Hello my name is Elaine and I am the independent Chair of the Bradford District and Craven Health and Care Partnership Board. Happy International Women’s Day!
If you want to know more about International Women’s Day and this year’s theme which is #EmbraceEquity do head online and see how you can get behind this movement to create an equal and fair world for all.
The challenge given to me for this blog was to answer the question ‘who are the women who have inspired you?’
As I thought about this, I realised just how many women have shaped and inspired me – from members of my family, to the women in communities and professions who have been partners and collaborators in the work to combat poverty and improve people’s chances for a better life.
The second half of my childhood was spent in an all female household with my nan, mum and two younger sisters. I witnessed a difficult marriage to a controlling and coercive man that came to an end when I was ten. My nan came to live with us and provided a rock solid centre. Somehow my mum and nan managed to get a shared mortgage for a backstreet terrace in my home town. This was nearly a decade before women had right of access to a mortgage without a male guarantor. These were women who taught me not be thwarted by the status quo.
My mum was a part-time secretary and my nan a nursing assistant. They were my first inspirations – though not always fully appreciated as that at the time! As a volunteer, mum helped to set up the first Council for Voluntary Services in Lancaster. Although a young woman in her early thirties, her health was not good. She got involved with the local branch of the Ileostomy Association of Great Britain and went on a literal journey that took her all over the world, culminating in her becoming World President of the International Ostomy Association.
A founder member of St John’s Hospice and creator of innovative work with volunteers in local hospitals she provides many more stories of how she inspired, and continues to inspire. She was awarded the British Empire Medal (BEM) in 2012. In support was Aunty Barbara, her younger sister and my first teacher and inspiration in terms of education. She was the first in the family to go to University. She taught me to read at a very early age. I have a photo of me as a toddler sporting her Grammar School scarf, family aspirations for me clear from the youngest age.
In 1972, aged 18, I came to the University of Bradford to train as a social worker. I remained here, working with communities until 2008. This work brought me to the next set of inspirational women in my life – the women of Holme Wood and Little Horton. During the tough economic times of the 1980s and 1990s they stepped out of their homes and comfort zones to create new opportunities and support for families in their area. There were a few men involved, but overwhelmingly it was women who stepped forward to make a difference.
They responded to an invitation to get involved in improving what was on offer to help parents to be the best they could be. They overcame their nervousness about joining in, contributing their ideas about what would support families and learning new skills to make their ideas happen. parent and toddler groups, a toy library; under-5s gym club; even a family centre. They organised trips and holidays. They partnered with local professionals and schools to create a community council. They taught me about a community’s skills, abilities, resilience, and generosity. Now it’s called asset-based community development. Then, it was people pioneering a way of working that drew on the power that resides in all communities.
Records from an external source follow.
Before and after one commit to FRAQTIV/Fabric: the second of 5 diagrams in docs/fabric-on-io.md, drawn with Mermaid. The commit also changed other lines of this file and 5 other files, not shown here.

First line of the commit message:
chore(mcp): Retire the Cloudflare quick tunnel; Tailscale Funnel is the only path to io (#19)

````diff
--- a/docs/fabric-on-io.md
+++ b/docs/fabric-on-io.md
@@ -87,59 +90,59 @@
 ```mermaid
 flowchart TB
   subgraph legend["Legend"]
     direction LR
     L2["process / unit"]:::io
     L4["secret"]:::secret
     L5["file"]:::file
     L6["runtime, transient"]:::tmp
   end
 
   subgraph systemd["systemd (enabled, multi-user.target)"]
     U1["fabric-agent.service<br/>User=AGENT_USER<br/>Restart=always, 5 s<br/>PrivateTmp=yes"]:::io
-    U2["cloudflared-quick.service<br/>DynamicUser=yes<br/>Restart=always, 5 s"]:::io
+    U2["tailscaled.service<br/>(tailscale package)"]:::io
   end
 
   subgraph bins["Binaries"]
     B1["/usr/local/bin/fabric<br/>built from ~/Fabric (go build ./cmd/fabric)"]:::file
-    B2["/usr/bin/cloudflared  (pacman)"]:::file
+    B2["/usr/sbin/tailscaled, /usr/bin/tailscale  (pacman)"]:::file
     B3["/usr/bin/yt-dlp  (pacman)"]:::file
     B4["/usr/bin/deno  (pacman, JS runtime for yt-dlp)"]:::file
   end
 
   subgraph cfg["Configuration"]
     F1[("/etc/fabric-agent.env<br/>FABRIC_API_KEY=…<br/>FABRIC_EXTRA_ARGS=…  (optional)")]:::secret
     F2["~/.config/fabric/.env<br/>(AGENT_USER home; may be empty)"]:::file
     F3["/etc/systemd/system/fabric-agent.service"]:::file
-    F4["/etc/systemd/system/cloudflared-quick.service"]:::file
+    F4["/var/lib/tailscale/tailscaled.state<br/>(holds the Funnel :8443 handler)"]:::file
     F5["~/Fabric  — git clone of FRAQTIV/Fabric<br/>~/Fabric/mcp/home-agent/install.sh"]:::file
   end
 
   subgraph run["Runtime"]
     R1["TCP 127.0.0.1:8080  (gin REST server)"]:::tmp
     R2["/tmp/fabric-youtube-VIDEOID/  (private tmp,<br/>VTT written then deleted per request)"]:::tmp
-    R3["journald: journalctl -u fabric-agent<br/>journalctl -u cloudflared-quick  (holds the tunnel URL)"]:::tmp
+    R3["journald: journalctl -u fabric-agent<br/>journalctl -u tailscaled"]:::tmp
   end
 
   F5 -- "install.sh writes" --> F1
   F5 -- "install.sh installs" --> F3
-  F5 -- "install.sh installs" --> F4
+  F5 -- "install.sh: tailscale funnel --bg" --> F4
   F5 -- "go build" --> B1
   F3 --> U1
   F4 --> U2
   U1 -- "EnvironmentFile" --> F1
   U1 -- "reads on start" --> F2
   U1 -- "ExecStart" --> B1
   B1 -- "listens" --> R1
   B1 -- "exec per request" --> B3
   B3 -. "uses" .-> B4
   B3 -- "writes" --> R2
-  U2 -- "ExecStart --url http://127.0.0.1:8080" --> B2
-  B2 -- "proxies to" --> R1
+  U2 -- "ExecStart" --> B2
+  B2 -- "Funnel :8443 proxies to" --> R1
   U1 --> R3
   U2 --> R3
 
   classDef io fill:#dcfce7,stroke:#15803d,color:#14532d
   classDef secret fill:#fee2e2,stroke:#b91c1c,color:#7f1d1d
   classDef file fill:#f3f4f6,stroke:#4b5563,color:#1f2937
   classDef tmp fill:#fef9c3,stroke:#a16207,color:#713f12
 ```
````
Working with communities brought me into contact with my third set of inspirational women, those working in the public and voluntary sectors. From the health visitors and midwives working on Holme Wood and joining in that first community partnership to the senior women leaders in politics, council services, health, and the voluntary sector. I look around today at the leadership of all these sectors, at all levels, and the number of talented, inspirational women takes my breath away. And it is not limited to the adult generation. At a meeting of the Bradford Council’s Wellbeing Board last week, I met a new generation of young women from local schools – they may not know it yet, but they are our new inspirations.
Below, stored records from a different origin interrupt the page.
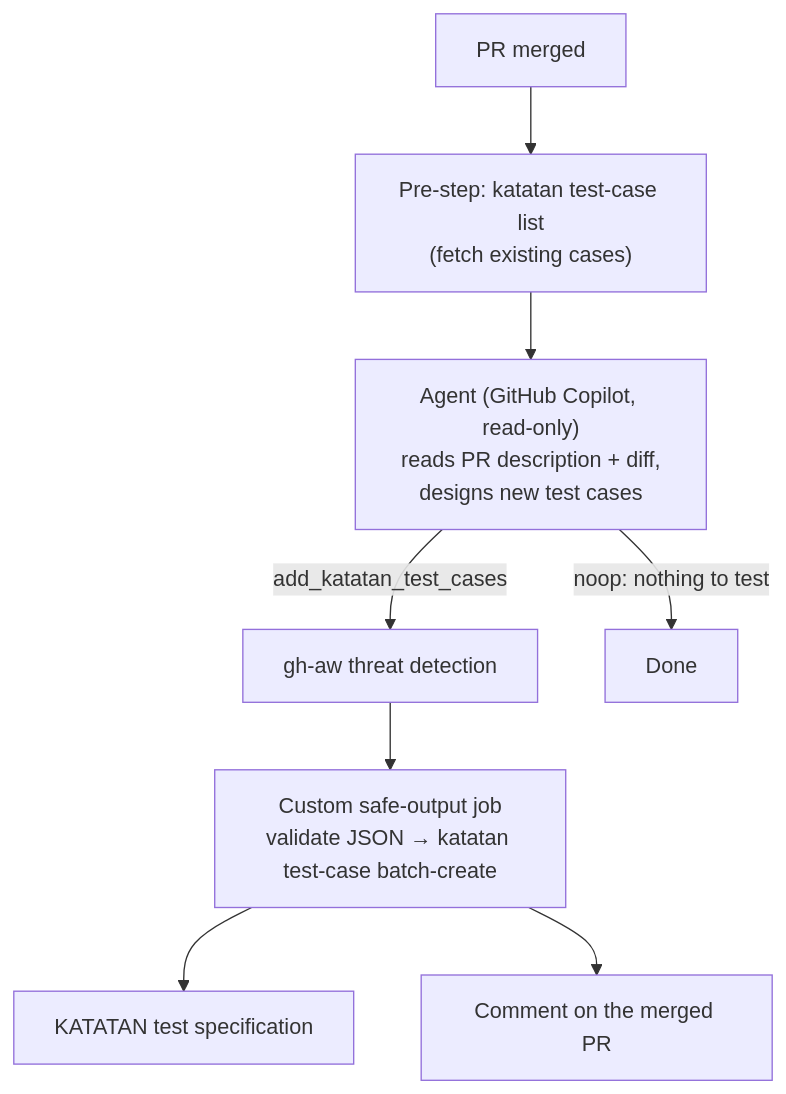
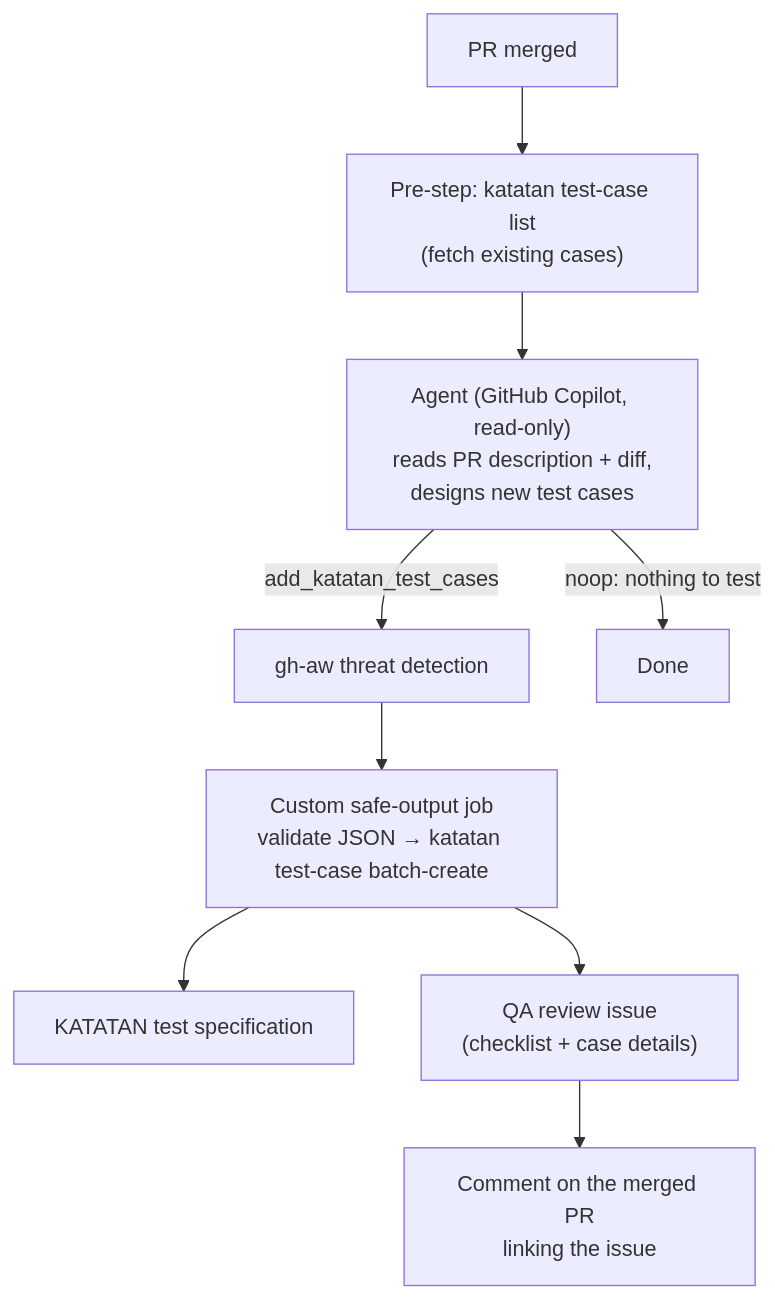
One commit to to-goseki-katatan/Auto-Writing-TestSpec-AgenticWorkflow changed the diagram in README.md. Above: the diagram before and after it, drawn with Mermaid. The commit also changed other lines of this file and 2 other files, not shown here.

First line of the commit message:
Open a QA review issue listing the added KATATAN test cases

````diff
--- a/README.md
+++ b/README.md
@@ -14,10 +15,11 @@
 ```mermaid
 flowchart TD
     A[PR merged] --> B["Pre-step: katatan test-case list<br/>(fetch existing cases)"]
     B --> C["Agent (GitHub Copilot, read-only)<br/>reads PR description + diff,<br/>designs new test cases"]
     C -->|add_katatan_test_cases| D[gh-aw threat detection]
     C -->|noop: nothing to test| X[Done]
     D --> E["Custom safe-output job<br/>validate JSON → katatan test-case batch-create"]
     E --> F[KATATAN test specification]
-    E --> G[Comment on the merged PR]
+    E --> G["QA review issue<br/>(checklist + case details)"]
+    G --> H[Comment on the merged PR<br/>linking the issue]
 ```
````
You may be surprised that I mention no specific names. When I started to make a list, it was clear it was going to be a huge one. The inspiring women in my life surrounded and encouraged me almost every day. It was this fact the enabled me to grow and develop, to step into new areas of work over a 30 year period. We can all, and many do, inspire each other every day. Every time we encourage one another; every time we breathe life into someone’s energy or ideas when they are feeling low, we inspire. Take a look around and notice who is inspiring you day to day, and who are you inspiring in turn.
It isn’t a matter of being a hero. Bertolt Brecht, the German playwright wrote: ‘Unhappy is the land that is in need of heroes’. When we surround each other with encouragement, interest and the right sort of attention, we inspire one another and good things happen.
Elaine Appelbee (you can find me on Twitter @elaineappelbee)
Independent Chair for Bradford District and Craven Health and Care Partnership Board